Search

Matokeo

w a sardine rush in Diani led to a strange story


From the beach, Shabir hears a stir he's never heard before. Many men, shouting and barking. In a frenzy. What's going on? So early in the day? Shabir goes to the edge of the veranda of his Diani Beach cottage, and peers at the beach. A fight? No, too many voices. There are about thirty men. And they're loud. Gang warfare? There's no rage, and Diani

has no history of gang violence.

So what's the commotion? And so close to the white sandy beach? Shabir is wary, but his curiosity drives him onto the beach. There are dozens of men, about 30 meters away, up to their chests in the turquoise shallows. In the shouting, there is purpose. And through the chaos, a rhythm. All the men shouting are holding up nets. There are four nets all facing each other, forming a rough and moving square. The nets are closing in on each other, driving the square smaller and smaller. What's in the middle? Shabir can't see. The beach itself is quiet, just bystanders muttering. Shabir walks on the white, powdery sand to the edge of the warm water, and joins the mutterers to find out.

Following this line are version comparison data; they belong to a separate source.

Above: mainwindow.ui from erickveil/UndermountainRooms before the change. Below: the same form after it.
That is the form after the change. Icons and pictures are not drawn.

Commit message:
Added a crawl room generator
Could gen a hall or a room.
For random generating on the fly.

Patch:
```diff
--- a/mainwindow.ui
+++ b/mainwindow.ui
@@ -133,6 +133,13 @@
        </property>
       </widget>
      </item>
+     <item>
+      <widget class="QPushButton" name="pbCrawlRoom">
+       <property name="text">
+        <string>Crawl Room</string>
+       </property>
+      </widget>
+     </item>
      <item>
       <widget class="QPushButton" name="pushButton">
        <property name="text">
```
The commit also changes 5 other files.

He nods at Mwadzikobe, Tortoise, who explains what's happening. "Sometimes a lot of small fish come from the reef and get near the beach. Everyone has to work quickly to catch them, because they move in a group, and can suddenly escape.”

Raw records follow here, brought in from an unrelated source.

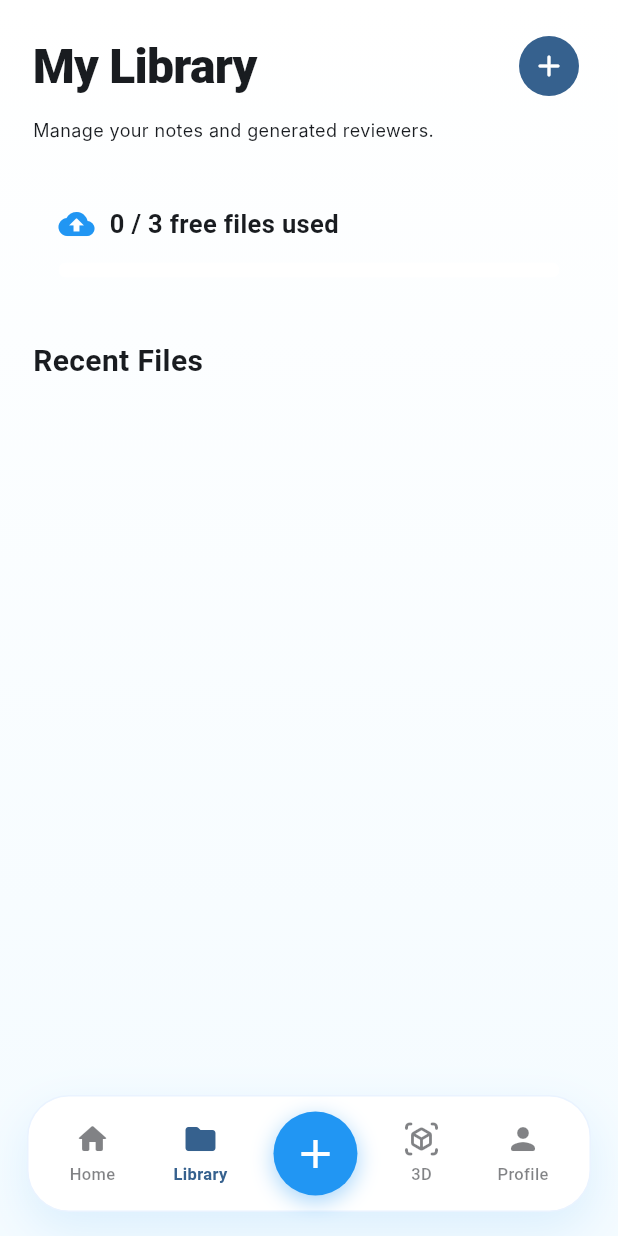
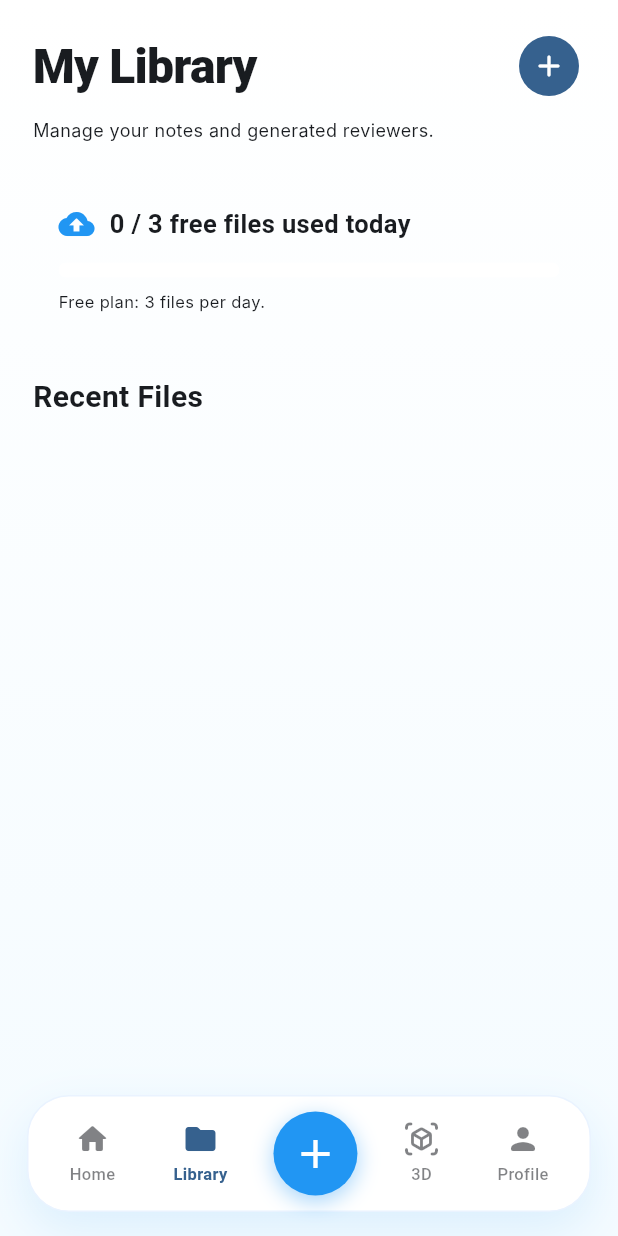
Before and after one commit to Martinitokristan/NurseUp, a Flutter app: the FileManagerPage screen opened by its route, on a phone screen of 412 x 824 dp. Run offline on Flutter 3.47's test engine with Material 3 defaults, Android fonts, the phone set to English and light mode, and no system bars; our stand-ins replace cloud_firestore, dartz, equatable, file_picker, firebase_auth, firebase_core and 13 more; missing offline and left inert: cloudinary_url_gen, google_mlkit_text_recognition, model_viewer_plus, syncfusion_flutter_pdf; accounts and stored records are empty; generated files the repository leaves out were written again; Roboto replaces fonts that are missing (Inter, Nunito, Poppins).

Commit message:
gana na2

```diff
--- a/lib/features/ai_reviewer/data/datasources/groq_remote_datasource.dart
+++ b/lib/features/ai_reviewer/data/datasources/groq_remote_datasource.dart
@@ -54,7 +54,10 @@ class GroqRemoteDatasource {
           return _stripJsonFence(content);
         }
         if (response.statusCode == 401 || response.statusCode == 403) throw const GroqReviewerException('invalid_key');
-        if (response.statusCode == 429) throw const GroqReviewerException('rate_limit');
+        if (response.statusCode == 429) {
+          final retryAfter = response.headers['retry-after'];
+          throw GroqReviewerException('rate_limit:${retryAfter ?? ''}');
+        }
         if (response.statusCode >= 500 && attempt == 0) continue;
         throw const GroqReviewerException('service_unavailable');
       } on SocketException {
--- a/lib/features/file_manager/presentation/pages/file_manager_page.dart
+++ b/lib/features/file_manager/presentation/pages/file_manager_page.dart
@@ -10,6 +10,8 @@ import '../../../../core/widgets/app_bottom_nav.dart';
 import '../../../../core/widgets/app_gradient_card.dart';
 import '../../../ai_reviewer/presentation/providers/reviewer_provider.dart';
 import '../../../ai_reviewer/presentation/utils/reviewer_navigation.dart';
+import '../../../subscription/presentation/providers/subscription_provider.dart';
+import '../../../usage/domain/usage_limits.dart';
 import '../../domain/entities/study_file_entity.dart';
 import '../providers/file_manager_provider.dart';
 
@@ -19,7 +21,11 @@ class FileManagerPage extends ConsumerWidget {
   @override
   Widget build(BuildContext context, WidgetRef ref) {
     final filesAsync = ref.watch(userFilesProvider);
-    final usage = ref.watch(freeTierUsageProvider);
+    final files = filesAsync.valueOrNull ?? const <StudyFileEntity>[];
+    final fileCount = files.length;
+    final activePlan = ref.watch(activePlanProvider);
+    final isPro = activePlan.isPro;
+    final limits = usageLimitsForPlan(isPro);
     final isDark = Theme.of(context).brightness == Brightness.dark;
     final gradient = isDark
         ? const LinearGradient(
@@ -45,11 +51,32 @@ class FileManagerPage extends ConsumerWidget {
               const Text('Manage your notes and generated reviewers.', style: AppTextStyles.bodySmall),
               const SizedBox(height: AppSpacing.xl),
               AppGradientCard(
-                child: Column(crossAxisAlignment: CrossAxisAlignment.start, children: [
-                  Row(children: [const Icon(Icons.cloud_upload_rounded, color: AppColors.primary), const SizedBox(width: 10), Text('$usage / 3 free files used', style: AppTextStyles.h3)]),
-                  const SizedBox(height: 14),
-                  ClipRRect(borderRadius: BorderRadius.circular(999), child: LinearProgressIndicator(value: usage / 3, minHeight: 10, color: AppColors.primary, backgroundColor: Colors.white)),
-                ]),
+                child: Column(
+                  crossAxisAlignment: CrossAxisAlignment.start,
+                  children: [
+                    Row(
+                      children: [
+                        const Icon(Icons.cloud_upload_rounded, color: AppColors.primary),
+                        const SizedBox(width: 10),
+                        Expanded(
+                          child: Text(
+                            isPro ? '$fileCount files uploaded · Pro storage' : '$fileCount / ${limits.dailyFiles} free files used today',
+                            style: AppTextStyles.h3,
+                            maxLines: 2,
+                            overflow: TextOverflow.ellipsis,
+                          ),
+                        ),
+                      ],
+                    ),
+                    const SizedBox(height: 14),
+                    if (isPro)
+                      ClipRRect(borderRadius: BorderRadius.circular(999), child: const LinearProgressIndicator(value: 1, minHeight: 10, color: AppColors.primary, backgroundColor: Colors.white))
+                    else
+                      ClipRRect(borderRadius: BorderRadius.circular(999), child: LinearProgressIndicator(value: (fileCount / limits.dailyFiles).clamp(0.0, 1.0), minHeight: 10, color: AppColors.primary, backgroundColor: Colors.white)),
+                    const SizedBox(height: 8),
+                    Text(isPro ? 'Pro plan: no daily file-count cap. Word limits still apply.' : 'Free plan: ${limits.dailyFiles} files per day.', style: AppTextStyles.caption),
+                  ],
+                ),
               ),
               const SizedBox(height: AppSpacing.xl),
               const Text('Recent Files', style: AppTextStyles.h2),
@@ -70,12 +97,14 @@ class FileManagerPage extends ConsumerWidget {
   Widget _file(BuildContext context, WidgetRef ref, StudyFileEntity file) {
     final meta = '${(file.sizeBytes / 1000000).toStringAsFixed(1)} MB · ${file.type.toUpperCase()}';
     final reviewerId = ref.watch(reviewerIdForFileProvider(file.id));
+    final generationState = ref.watch(generateReviewerControllerProvider);
     final hasReviewer = reviewerId != null && reviewerId.isNotEmpty;
+    final isGenerating = generationState.isGenerating && !hasReviewer;
     return Container(
       margin: const EdgeInsets.only(bottom: 12),
       child: AppGradientCard(
         padding: const EdgeInsets.all(14),
-        onTap: () => openOrGenerateReviewer(context: context, ref: ref, fileId: file.id),
+        onTap: isGenerating ? null : () => openOrGenerateReviewer(context: context, ref: ref, fileId: file.id),
         child: Row(children: [
           Container(
             width: 48,
@@ -90,14 +119,14 @@ class FileManagerPage extends ConsumerWidget {
               children: [
                 Text(file.name, style: AppTextStyles.h3, maxLines: 1, overflow: TextOverflow.ellipsis),
                 const SizedBox(height: 4),
-                Text(hasReviewer ? 'Reviewer ready · Tap to open' : meta, style: AppTextStyles.caption),
+                Text(isGenerating ? 'Generating reviewer...' : hasReviewer ? 'Reviewer ready · Tap to open' : meta, style: AppTextStyles.caption),
               ],
             ),
           ),
           TextButton.icon(
-            onPressed: () => openOrGenerateReviewer(context: context, ref: ref, fileId: file.id),
+            onPressed: isGenerating ? null : () => openOrGenerateReviewer(context: context, ref: ref, fileId: file.id),
             icon: Icon(hasReviewer ? Icons.visibility_rounded : Icons.auto_awesome_rounded, size: 18),
-            label: Text(hasReviewer ? 'Open' : 'Review'),
+            label: Text(isGenerating ? 'Generating' : hasReviewer ? 'Open' : 'Review'),
           ),
         ]),
       ),
--- a/lib/features/usage/presentation/widgets/usage_transparency_card.dart
+++ b/lib/features/usage/presentation/widgets/usage_transparency_card.dart
@@ -31,7 +31,10 @@ class UsageTransparencyCard extends StatelessWidget {
     final isWeeklyLimitReached = usage.wordsUsedThisWeek >= weeklyWordMax;
 
     final dailyFileMax = limits.dailyFiles;
-    final isDailyFileLimitReached = usage.dailyFileUploads >= dailyFileMax;
+    final isDailyFileLimitReached = !isPro && usage.dailyFileUploads >= dailyFileMax;
+    final filesTodayLabel = isPro
+        ? 'Files Today: ${usage.dailyFileUploads}'
+        : 'Files Today: ${usage.dailyFileUploads} / $dailyFileMax';
 
     final dailyResetStr = usage.dailyResetDate != null
         ? 'Resets ${formatPhReset(usage.dailyResetDate!)}'
@@ -78,7 +81,7 @@ class UsageTransparencyCard extends StatelessWidget {
               mainAxisAlignment: MainAxisAlignment.spaceBetween,
               children: [
                 Text(
-                  'Files today: ${usage.dailyFileUploads} / $dailyFileMax',
+                  filesTodayLabel,
                   style: AppTextStyles.bodySmall.copyWith(
                       color: isDailyFileLimitReached ? AppColors.error : AppColors.textSecondary),
                 ),
```
Also changed, not shown: lib/features/ai_reviewer/presentation/providers/reviewer_provider.dart (+14 -2 lines), lib/features/ai_reviewer/presentation/utils/reviewer_navigation.dart (+8 -0 lines).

“Why all the excitement?""A lot of fish, small fish. Fish for everyone. Anyone can join, but they must work together, and fast. So that every one gets something." Shabir looks at the huddle on the beach, and spots the middle-men who regularly come to his place to sell the daily catch. They get their cut from the fishermen, and any fishermen who sells directly is cut out. Why are these middlemen just standing by? Then Shabir sees the reason for the urgency. Silvery, slippery sardines in a huge school. Caught in the shallows. The fish are brisk and coordinated, and sense the trap. In a moment, they could turn en masse back toward the ocean. They must be surrounded, and quickly. The men, all young, are holding up the four nets closing in. Four groups, full of excitement, matching the frothing in the centre. Each group frantically clutches their nets, everyone shouting instructions. Soon, each net jerkily converges into a small square about 5 meters on each side. And the sardines know the trap is closing. Their shiny bodies froth the surface. They struggle up because zipping out is not an option.


Buckets appear as the frothing reaches a pitch. As men grab the buckets, the shouting stops. They start to scoop the writhing silver. Shabir counts the buckets. Dozens. He wants to buy. In the water, Shabir spots Matokeo, and orders two kilos. Within the hour, Shabir is back in his beach cottage, writing. He sees Matokeo walking up the path toward the veranda with his bucket, eager to turn fish into cash.


"How did you share the fish?"


"We younger men told the older ones not to get involved. We said there would be fewer fights if we shared things our way. They let us, and nobody fought,” he said with a quick smile. "How much do I pay you for this?" asked Shabir.